These men were involved in many of the security operations. Some had joined the security agencies when Singapore and Malaysia were riddled with communist assassins.

Between 1950 and 1956, there were more than 20 incidents of communist gunmen shooting, stabbing and even lobbing grenades at police officers, Voluntary Special Constables and detectives - many of whom were hurt and killed.

These men donned their uniforms during those turbulent years.

Many of the 13 men on that Feb 9, 1974, Japan Airlines flight to Kuwait had seen frontline action prior.

Retired Lieutenant-Colonel Clarence Tan Kim Peng served with several units including the Malaysian Special Operations Force during Konfrontasi (1963-1966).

Superintendent S. Rajagopal of the counter terrorism unit, Internal Security Department (ISD), was trained to take the bullet while protecting Singapore's first Prime Minister Lee Kuan Yew from communist assassins (1959-1960).

And the men continued to be involved in major operations, away from prying eyes and never for self-glorification.

ISD deputy director Seah Wai Toh was involved in negotiating the surrender of four armed Vietnamese who had hijacked an Air Vietnam flight in 1977.

Mr Saraj Din, also of ISD, was involved in the 1991 SQ117 operations in which four Pakistani hijackers seized a Singapore Airlines plane.

Ustaz Abu Bakar, who was a Syariah Court official in 1974, was involved in the rehabilitation of the Jemaah Islamiah terrorists here.

So much of the discourse of Singapore is wrapped around its position as an economic miracle.
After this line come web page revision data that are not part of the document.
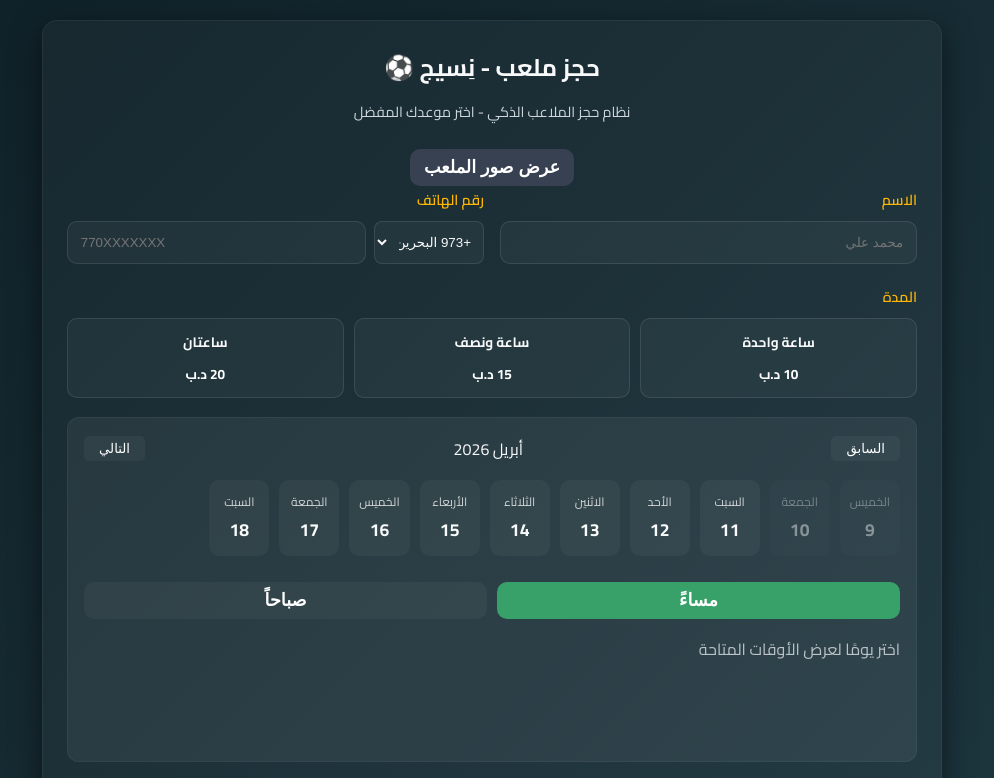
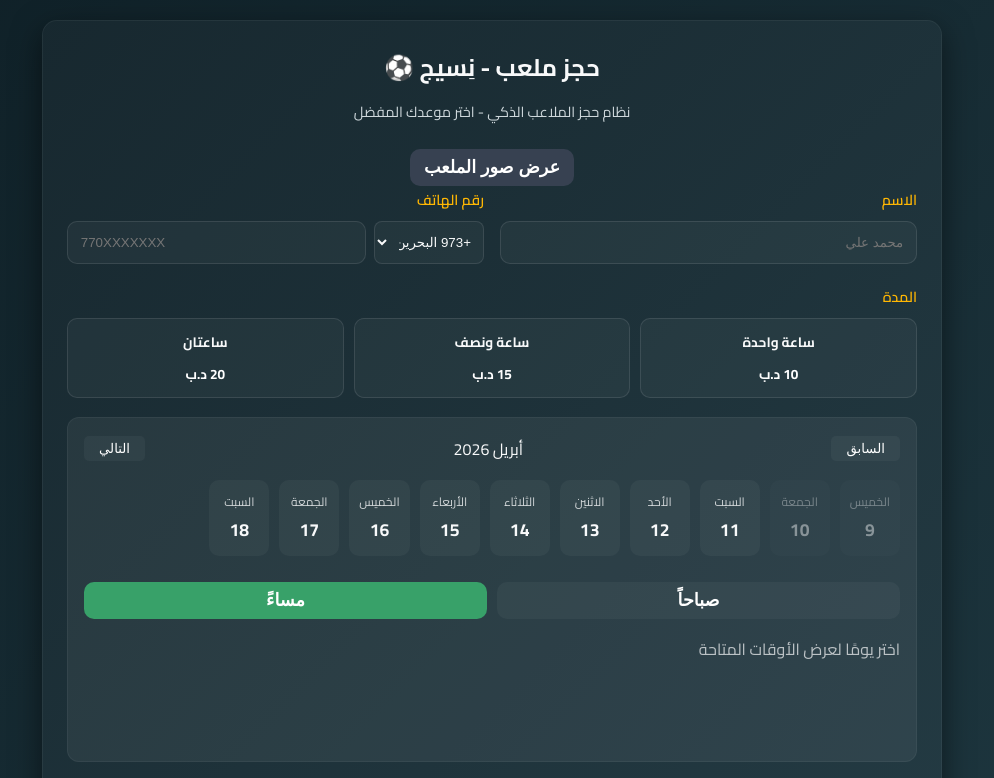
Before and after one commit to banijamrahclub/naseej, a website: page index.html in a window 1280 px wide. Shown: the top 778 px of the page, without its empty margins (148-1142 px from the left). Drawn offline with Linux system fonts and the light colour scheme.

Commit message:
Add files via upload

```diff
--- a/index.html
+++ b/index.html
@@ -357,8 +357,8 @@
         <div class="days-row" id="daysRow"></div>
 
         <div style="display:flex;gap:10px;margin-bottom:10px;justify-content:center;">
+          <button type="button" id="amFilter" class="submit-btn" style="background:var(--glass);color:#fff;flex:1;padding:8px">صباحاً</button>
           <button type="button" id="pmFilter" class="submit-btn" style="background:var(--glass);color:#fff;flex:1;padding:8px">مساءً</button>
-          <button type="button" id="amFilter" class="submit-btn" style="background:var(--glass);color:#fff;flex:1;padding:8px">صباحاً</button>
         </div>
         <div class="slots-grid" id="slotsGrid"></div>
       </div>
@@ -398,6 +398,8 @@
 
 <script>
   let selectedDate = "";
+  let selectedTime = "";
+  let selectedPrice = 0;
   let selectedMins = 0;
   let currentDate = new Date();
   let timeFilter = 'PM';
```
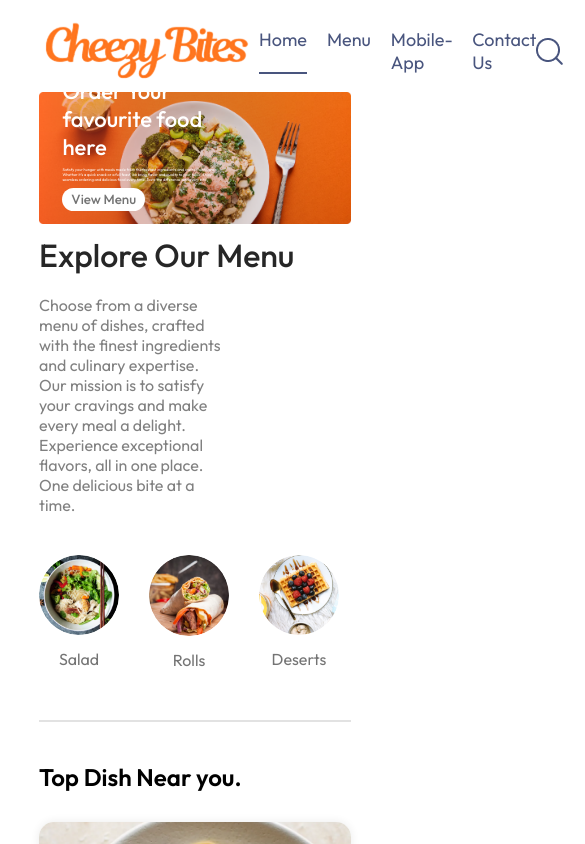
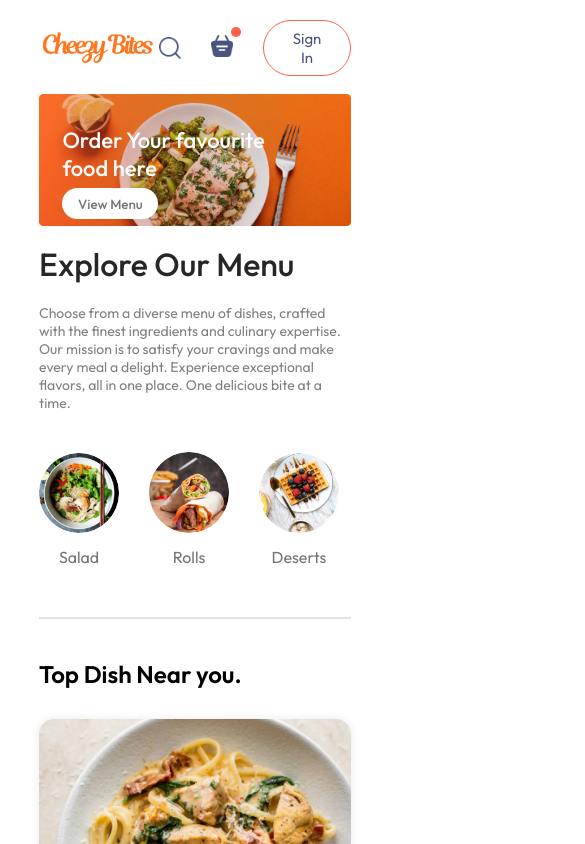
Before and after one commit to sadiajavid/food-delivery-app, a React (Vite) app in the folder frontend/: page / in a window 390 px wide. Shown: the top 844 px of the page, 585 px wide, since content can reach past the window. Built offline with nearby package versions, Linux system fonts and the light colour scheme.

Commit message:
webiste fully responsive

```diff
--- a/frontend/src/components/ExploreMenu/ExploreMenu.css
+++ b/frontend/src/components/ExploreMenu/ExploreMenu.css
@@ -47,3 +47,10 @@
     border: 4px solid tomato;
     padding:2px ;
 }
+@media(max-width:1050px){
+.explore-menu-text{
+    max-width: 100%;
+    font-size: 14px;
+}
+
+}
--- a/frontend/src/components/Footer/Footer.css
+++ b/frontend/src/components/Footer/Footer.css
@@ -39,3 +39,13 @@
     background-color: grey;
     border: none;
 }
+@media(max-width:750px){
+.footer-content{
+    display: flex;
+    flex-direction: column;
+    gap: 35px;
+}
+.footer-copyright{
+    text-align: center;
+}
+}
--- a/frontend/src/components/Header/Header.css
+++ b/frontend/src/components/Header/Header.css
@@ -35,3 +35,25 @@
     font-size: max(1vw 13px);
     border-radius: 50px;
 }
+@media(max-width:1050px){
+  .header{
+    height: 38vw;
+
+  }
+  .header-contents{
+    max-width: 45%;
+  }
+
+}
+@media(max-width:750px){
+  .header-contents{
+    max-width: 65%;
+  }
+  .header-contents p{
+    display: none;
+  }
+  .header-contents button{
+    padding: 2vw 4vw;
+  }
+
+}
--- a/frontend/src/components/Navbar/Navbar.css
+++ b/frontend/src/components/Navbar/Navbar.css
@@ -53,3 +53,58 @@
     top: -8px;
     right: -8px;
 }
+@media(max-width:1050px){
+    .navbar .logo{
+        width: 140px;
+    }
+    .navbar-menu{
+        gap: 20px;
+        font-size: 17px;
+    }
+    .navbar-right{
+        gap: 30px;
+    }
+    .navbar-right img{
+        width:22px;
+    }
+    .navbar-right button{
+        padding: 8px 25px;
+    }
+
+}
+@media(max-width:900px){
+    .navbar .logo{
+        width: 120px;
+    }
+    .navbar-menu{
+        gap: 15px;
+        font-size: 16px;
+    }
+    .navbar-right{
+        gap: 20px;
+    }
+    .navbar-right img{
+        width:20px;
+    }
+    .navbar-right button{
+        padding: 7px 20px;
+        font-size: 15px;
+    }
+
+}
+@media(max-width:750px){
+
+    .navbar-menu{
+     display: none;
+    }
+    .navbar-right{
+        gap: 30px;
+    }
+    .navbar-right img{
+        width:22px;
+    }
+    .navbar-right button{
+        padding: 8px 25px;
+    }
+
+}
```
But without men and women like the 13 in 1974, there would be no security. Without security, there would be no economic miracle.